Michael Bleby & Tim Boyd | The Australian Financial Review | 23 May 2019
Sydney’s housing market has welcomed the end of the federal election campaign, with vendors and buyers shaking off the uncertainty about negative gearing and capital gains tax changes.
“It was pretty much Monday morning,” said Paddington agent Catherine Dixon of the post-election pickup.
“The vendors are ringing up and saying come and appraise my property … but I have had buyers this week saying ‘What’s your take on the market? What do you think is going to happen?'”
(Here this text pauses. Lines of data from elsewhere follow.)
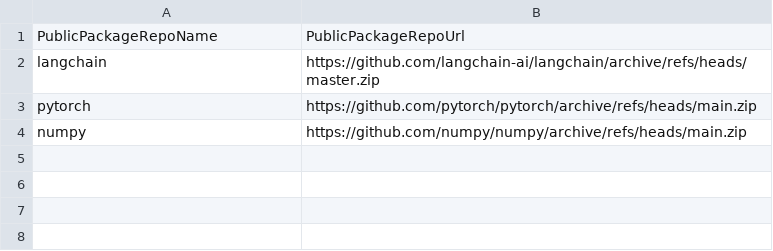
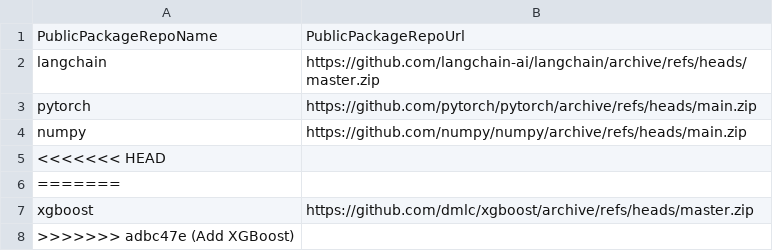
Before and after one commit to aws-dev-staging/example-private-repository, a CSV file: public-package-request.csv, drawn as a sheet; the diff names each change by its address in the sheet, - before the commit and + after, or states it on an @@ line.

Commit message:
Fix merge

```diff
--- a/public-package-request.csv
+++ b/public-package-request.csv
+row 5: <<<<<<< HEAD
+row 6: =======
+row 7: xgboost | https://github.com/dmlc/xgboost/archive/refs/heads/master.zip
+row 8: >>>>>>> adbc47e (Add XGBoost)
```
It is still too early to say for sure whether the changed sentiment is translating into sales more widely – this coming weekend, when the national number of planned auctions more than doubles to 1933 from last week’s 930, will be a greater test of buyers’ appetite.
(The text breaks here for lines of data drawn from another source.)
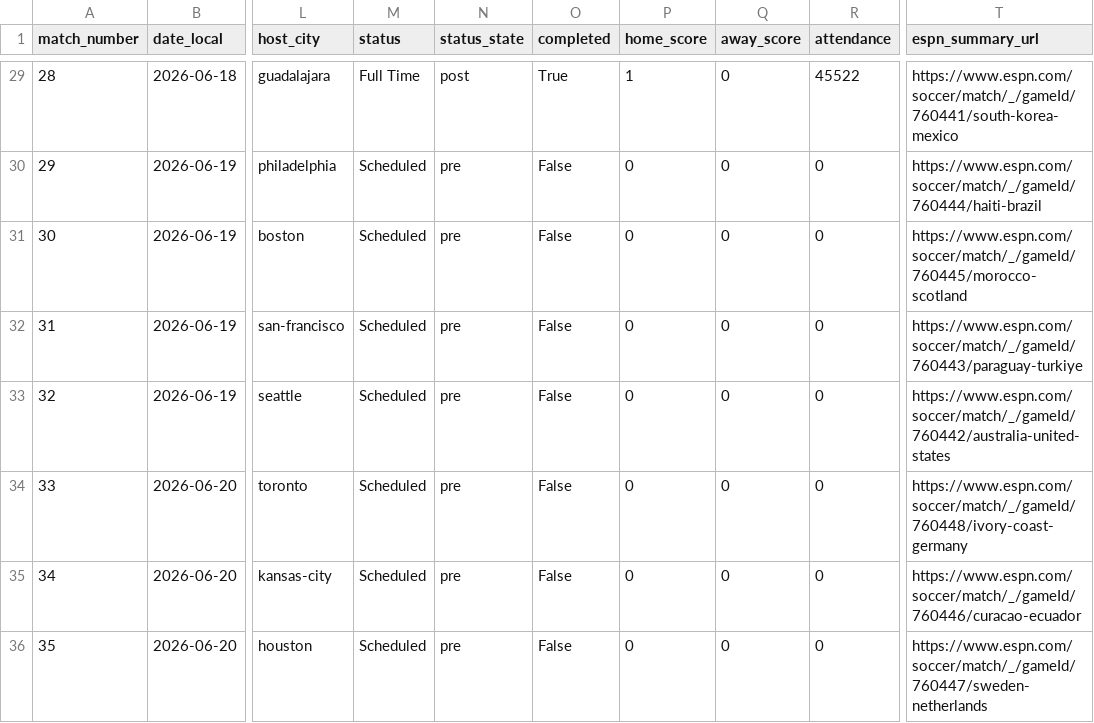
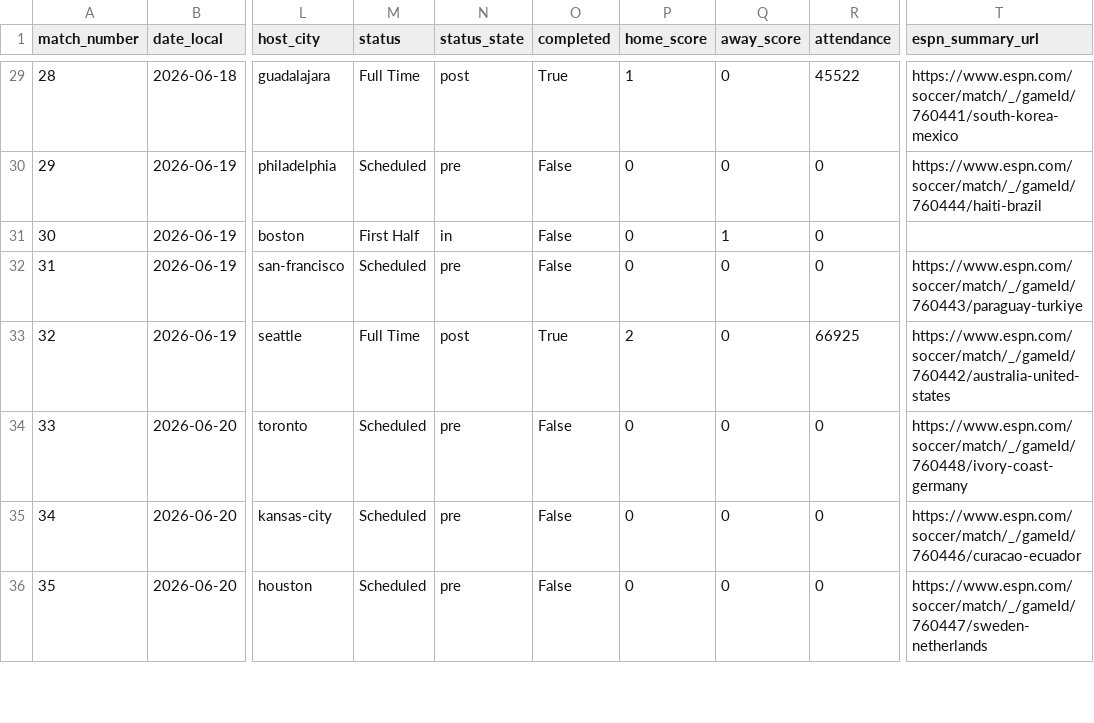
Before and after one commit to fcbhuai-afk/worldcup26, a CSV file: data/processed/matches.csv, drawn as a sheet; only a part is shown, gaps mark what is left out; the diff names each change by its address in the sheet, - before the commit and + after, or states it on an @@ line.

```diff
--- a/data/processed/matches.csv
+++ b/data/processed/matches.csv
-M31 (status): Scheduled
+M31 (status): First Half
-N31 (status_state): pre
+N31 (status_state): in
-Q31 (away_score): 0
+Q31 (away_score): 1
-T31 (espn_summary_url): https://www.espn.com/soccer/match/_/gameId/760445/morocco-scotland
+T31 (espn_summary_url): (empty)
-M33 (status): Scheduled
+M33 (status): Full Time
-N33 (status_state): pre
+N33 (status_state): post
-O33 (completed): False
+O33 (completed): True
-P33 (home_score): 0
+P33 (home_score): 2
-R33 (attendance): 0
+R33 (attendance): 66925
```
Also changed, not shown: data/processed/knockout_round32_simulation.csv, data/processed/match_analysis.csv, 8 other files.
The election result and the Coalition government’s planned support for first-home buyers, the move by banking regulator APRA to ease mortgage serviceability rules, and growing expectations of a rate cut as early as next month have reset expectations for the east coast-dominated housing market.
AMP Capital chief economist Shane Oliver on Thursday scrapped his prediction of a 25 per cent peak-to-trough decline in prices in the two largest cities and instead predicted a 19 per cent fall in Sydney and 15 per cent in Melbourne, with both to bottom out by year-end, rather than next year.
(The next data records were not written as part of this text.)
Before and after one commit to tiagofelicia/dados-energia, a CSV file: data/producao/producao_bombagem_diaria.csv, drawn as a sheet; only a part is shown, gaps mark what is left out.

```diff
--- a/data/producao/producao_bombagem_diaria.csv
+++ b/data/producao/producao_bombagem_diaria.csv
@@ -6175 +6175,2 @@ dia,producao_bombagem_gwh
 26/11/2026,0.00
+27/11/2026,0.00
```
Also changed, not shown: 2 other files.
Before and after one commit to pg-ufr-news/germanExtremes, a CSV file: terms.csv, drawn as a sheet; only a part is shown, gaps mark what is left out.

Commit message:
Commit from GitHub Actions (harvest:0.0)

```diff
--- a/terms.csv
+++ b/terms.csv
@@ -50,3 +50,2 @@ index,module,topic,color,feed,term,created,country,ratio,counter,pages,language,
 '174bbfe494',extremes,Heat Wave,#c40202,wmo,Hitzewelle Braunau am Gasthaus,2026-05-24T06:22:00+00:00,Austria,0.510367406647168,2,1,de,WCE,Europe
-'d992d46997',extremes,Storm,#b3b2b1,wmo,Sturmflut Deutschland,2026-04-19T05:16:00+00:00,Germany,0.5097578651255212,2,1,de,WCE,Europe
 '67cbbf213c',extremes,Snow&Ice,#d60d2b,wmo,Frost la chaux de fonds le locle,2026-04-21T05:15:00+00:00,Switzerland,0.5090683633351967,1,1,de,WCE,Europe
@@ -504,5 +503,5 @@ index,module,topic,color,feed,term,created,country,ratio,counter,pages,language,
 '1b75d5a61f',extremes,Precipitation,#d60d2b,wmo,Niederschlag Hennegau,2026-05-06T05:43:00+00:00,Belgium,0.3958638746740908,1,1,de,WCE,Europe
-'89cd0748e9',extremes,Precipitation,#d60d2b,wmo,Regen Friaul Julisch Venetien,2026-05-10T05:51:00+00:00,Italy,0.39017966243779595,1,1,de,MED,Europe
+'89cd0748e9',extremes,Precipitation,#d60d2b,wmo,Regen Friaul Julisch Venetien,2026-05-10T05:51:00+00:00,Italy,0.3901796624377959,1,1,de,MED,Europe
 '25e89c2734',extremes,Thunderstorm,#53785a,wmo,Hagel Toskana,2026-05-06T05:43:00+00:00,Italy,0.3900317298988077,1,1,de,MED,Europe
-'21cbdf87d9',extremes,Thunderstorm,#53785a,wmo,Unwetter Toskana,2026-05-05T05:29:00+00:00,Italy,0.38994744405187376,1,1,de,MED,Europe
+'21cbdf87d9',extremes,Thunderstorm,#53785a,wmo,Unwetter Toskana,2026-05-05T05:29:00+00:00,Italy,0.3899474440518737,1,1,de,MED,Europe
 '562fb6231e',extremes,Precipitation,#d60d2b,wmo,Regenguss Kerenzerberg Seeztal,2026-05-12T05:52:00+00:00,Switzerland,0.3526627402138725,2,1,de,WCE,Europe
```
“The past few weeks have seen a number of developments that suggest that prices could bottom earlier and higher than we have been expecting,” Dr Oliver said.
“The election outcome removed a key threat, but several other factors also
There are already some signs. On Tuesday, Josh Vorias, the founder of construction technology start-up Sitelinked, and Alice O’Connor sold for $1.42 million the two-bedroom apartment they bought in April last year for $1.3 million.
There were five registered bidders, four of whom bid, pushing up the price of a unit that the vendor had only repainted and replaced the air-conditioning.
“We bought at the top of the market, so we were a little bit concerned,” Mr Vorias said.
“We were hoping to get back what we got it for but we exceeded that a lot. An extra $120,000 in the back pocket’s not bad.”
The sale wasn’t driven by post-election sentiment, but it helped, said BradfieldCleary Double Bay agent Sam Green.
“All those buyers inspected two weeks ago, so they would have all been there if it was a Labor government, but when it went a bit slow … it gave confidence to dig a little deeper,” Mr Green.
Louis Carr Real Estate – West Pennant Hills has presided over three sales since Saturday’s result, including $2.6 million for a six-bedroom, six-bathroom house at 17 Blacks Road in Sydney’s north-west.
Director Jennifer Carr said she didn’t know if the election result tipped buyers into sealing the deal, but the result had cleared a “cloud” over the market, which was likely to feel a lack of stock in coming months.
“There will be a shortage over winter,” she said.
Castlehaven Projects director Michael Turner said the federal election result translated into a 60 per cent increase in sales inquiries both through online channels and with sales agents. Castlehaven Projects has 50 properties being actively marketed in the Sydney metropolitan area.
“A combination of both the APRA-proposed changes to the serviceability assessment, alongside the election result, I believe has given us this bump in inquiry activity,” he said.
Mr Turner said it was too early to say whether the bump in inquiries would translate into sales conversion.